### Data records:
%%
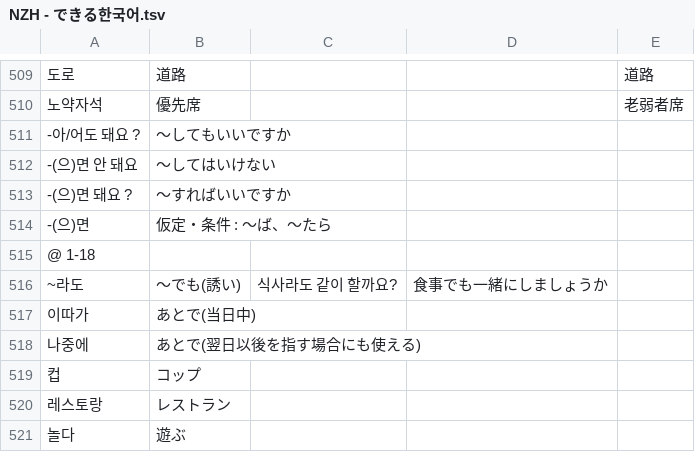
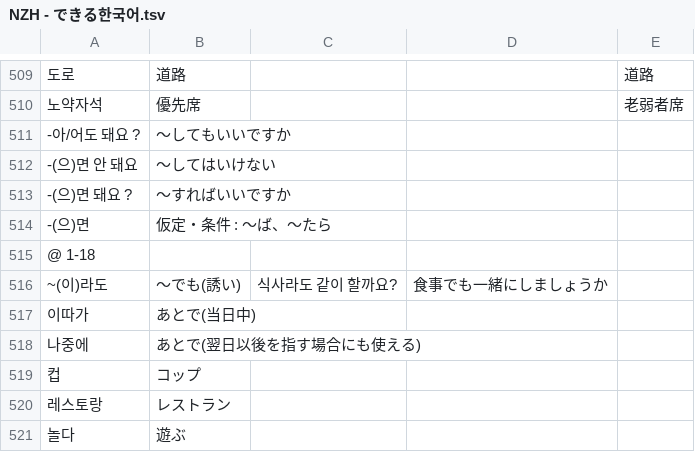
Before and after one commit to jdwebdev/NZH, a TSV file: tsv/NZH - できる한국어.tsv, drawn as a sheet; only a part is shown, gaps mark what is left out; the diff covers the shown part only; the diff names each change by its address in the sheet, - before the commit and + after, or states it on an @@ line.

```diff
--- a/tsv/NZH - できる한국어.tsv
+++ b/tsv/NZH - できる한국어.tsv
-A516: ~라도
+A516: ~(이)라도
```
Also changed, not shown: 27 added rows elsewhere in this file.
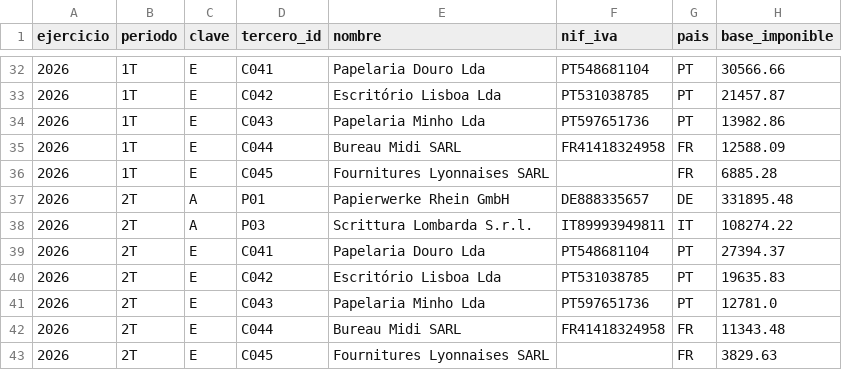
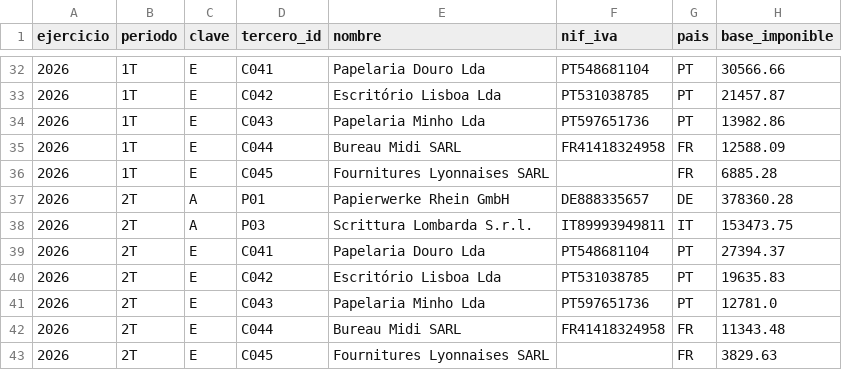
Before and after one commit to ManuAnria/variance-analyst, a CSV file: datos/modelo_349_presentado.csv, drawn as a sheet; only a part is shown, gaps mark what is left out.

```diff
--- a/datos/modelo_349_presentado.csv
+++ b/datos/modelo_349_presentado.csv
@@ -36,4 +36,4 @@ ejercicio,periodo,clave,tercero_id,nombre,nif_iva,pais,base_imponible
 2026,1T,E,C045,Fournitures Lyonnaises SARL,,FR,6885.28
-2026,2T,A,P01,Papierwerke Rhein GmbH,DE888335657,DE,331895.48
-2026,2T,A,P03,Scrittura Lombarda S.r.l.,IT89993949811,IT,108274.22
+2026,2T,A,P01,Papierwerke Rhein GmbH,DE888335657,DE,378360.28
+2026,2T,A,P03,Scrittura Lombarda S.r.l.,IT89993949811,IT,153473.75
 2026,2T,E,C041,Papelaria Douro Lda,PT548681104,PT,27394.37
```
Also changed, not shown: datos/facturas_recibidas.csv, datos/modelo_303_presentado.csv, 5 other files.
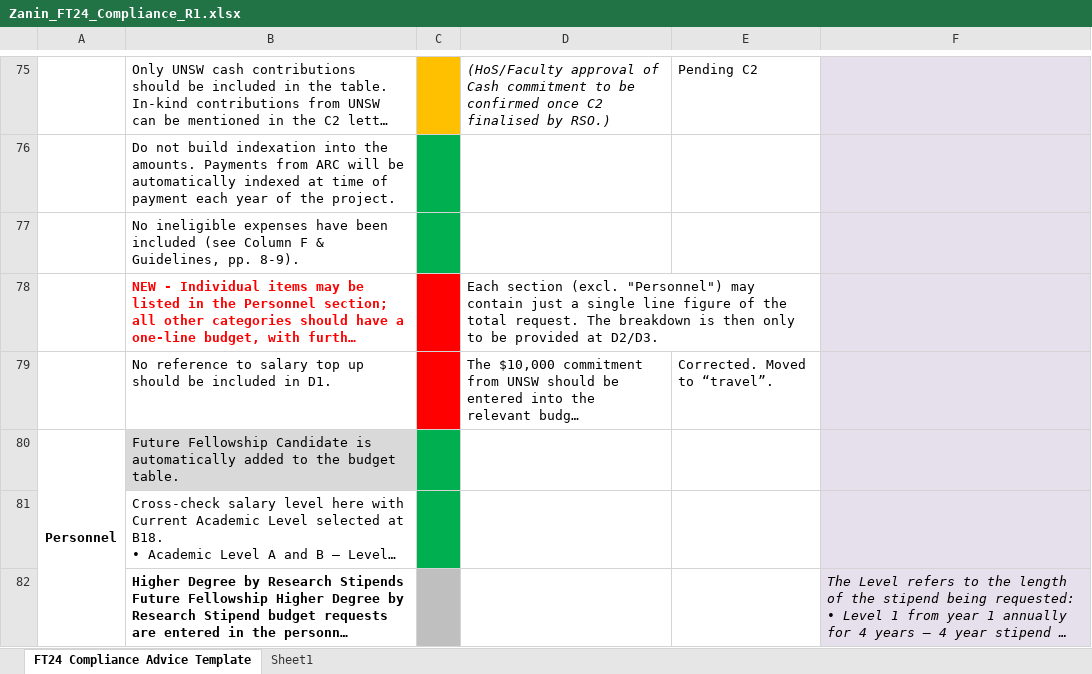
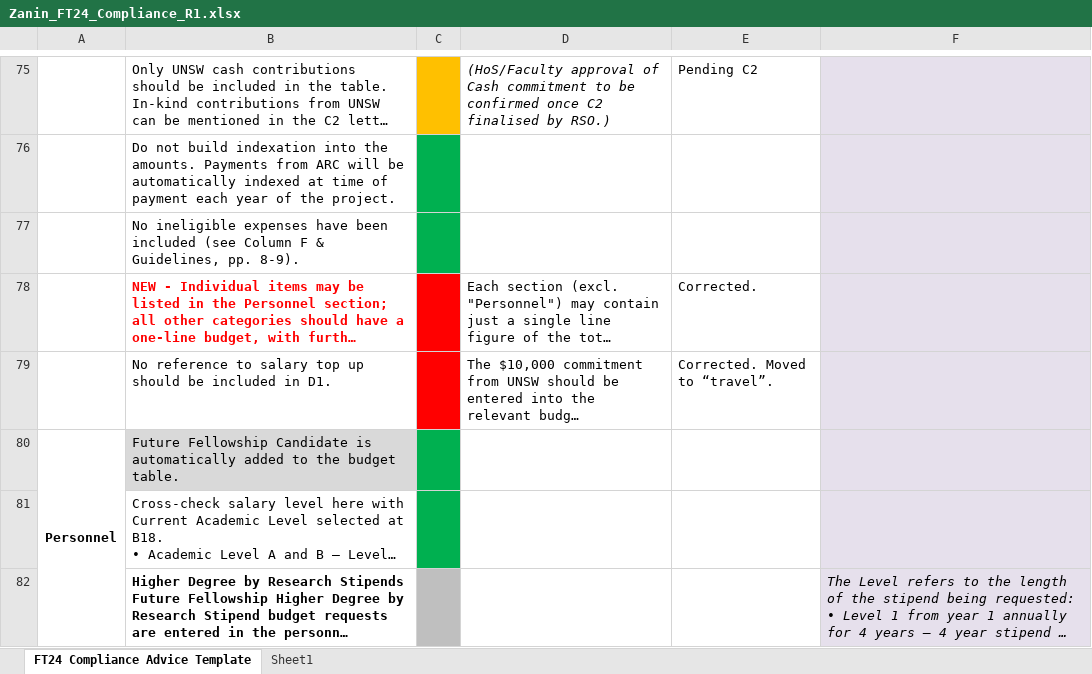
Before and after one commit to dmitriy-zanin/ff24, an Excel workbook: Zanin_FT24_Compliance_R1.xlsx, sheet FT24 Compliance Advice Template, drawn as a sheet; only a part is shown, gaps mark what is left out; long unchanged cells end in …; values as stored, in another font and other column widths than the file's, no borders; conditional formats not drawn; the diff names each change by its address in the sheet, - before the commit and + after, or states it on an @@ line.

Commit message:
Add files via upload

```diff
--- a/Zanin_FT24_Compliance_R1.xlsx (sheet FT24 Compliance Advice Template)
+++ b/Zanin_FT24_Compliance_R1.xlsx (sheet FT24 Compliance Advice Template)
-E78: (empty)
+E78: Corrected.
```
%%
### Task description:
What you output should match the records line for line, minus the pictures.

### Final answer:
Before and after one commit to jdwebdev/NZH, a TSV file: tsv/NZH - できる한국어.tsv, drawn as a sheet; only a part is shown, gaps mark what is left out; the diff covers the shown part only; the diff names each change by its address in the sheet, - before the commit and + after, or states it on an @@ line.

```diff
--- a/tsv/NZH - できる한국어.tsv
+++ b/tsv/NZH - できる한국어.tsv
-A516: ~라도
+A516: ~(이)라도
```
Also changed, not shown: 27 added rows elsewhere in this file.
Before and after one commit to ManuAnria/variance-analyst, a CSV file: datos/modelo_349_presentado.csv, drawn as a sheet; only a part is shown, gaps mark what is left out.

```diff
--- a/datos/modelo_349_presentado.csv
+++ b/datos/modelo_349_presentado.csv
@@ -36,4 +36,4 @@ ejercicio,periodo,clave,tercero_id,nombre,nif_iva,pais,base_imponible
 2026,1T,E,C045,Fournitures Lyonnaises SARL,,FR,6885.28
-2026,2T,A,P01,Papierwerke Rhein GmbH,DE888335657,DE,331895.48
-2026,2T,A,P03,Scrittura Lombarda S.r.l.,IT89993949811,IT,108274.22
+2026,2T,A,P01,Papierwerke Rhein GmbH,DE888335657,DE,378360.28
+2026,2T,A,P03,Scrittura Lombarda S.r.l.,IT89993949811,IT,153473.75
 2026,2T,E,C041,Papelaria Douro Lda,PT548681104,PT,27394.37
```
Also changed, not shown: datos/facturas_recibidas.csv, datos/modelo_303_presentado.csv, 5 other files.
Before and after one commit to dmitriy-zanin/ff24, an Excel workbook: Zanin_FT24_Compliance_R1.xlsx, sheet FT24 Compliance Advice Template, drawn as a sheet; only a part is shown, gaps mark what is left out; long unchanged cells end in …; values as stored, in another font and other column widths than the file's, no borders; conditional formats not drawn; the diff names each change by its address in the sheet, - before the commit and + after, or states it on an @@ line.

Commit message:
Add files via upload

```diff
--- a/Zanin_FT24_Compliance_R1.xlsx (sheet FT24 Compliance Advice Template)
+++ b/Zanin_FT24_Compliance_R1.xlsx (sheet FT24 Compliance Advice Template)
-E78: (empty)
+E78: Corrected.
```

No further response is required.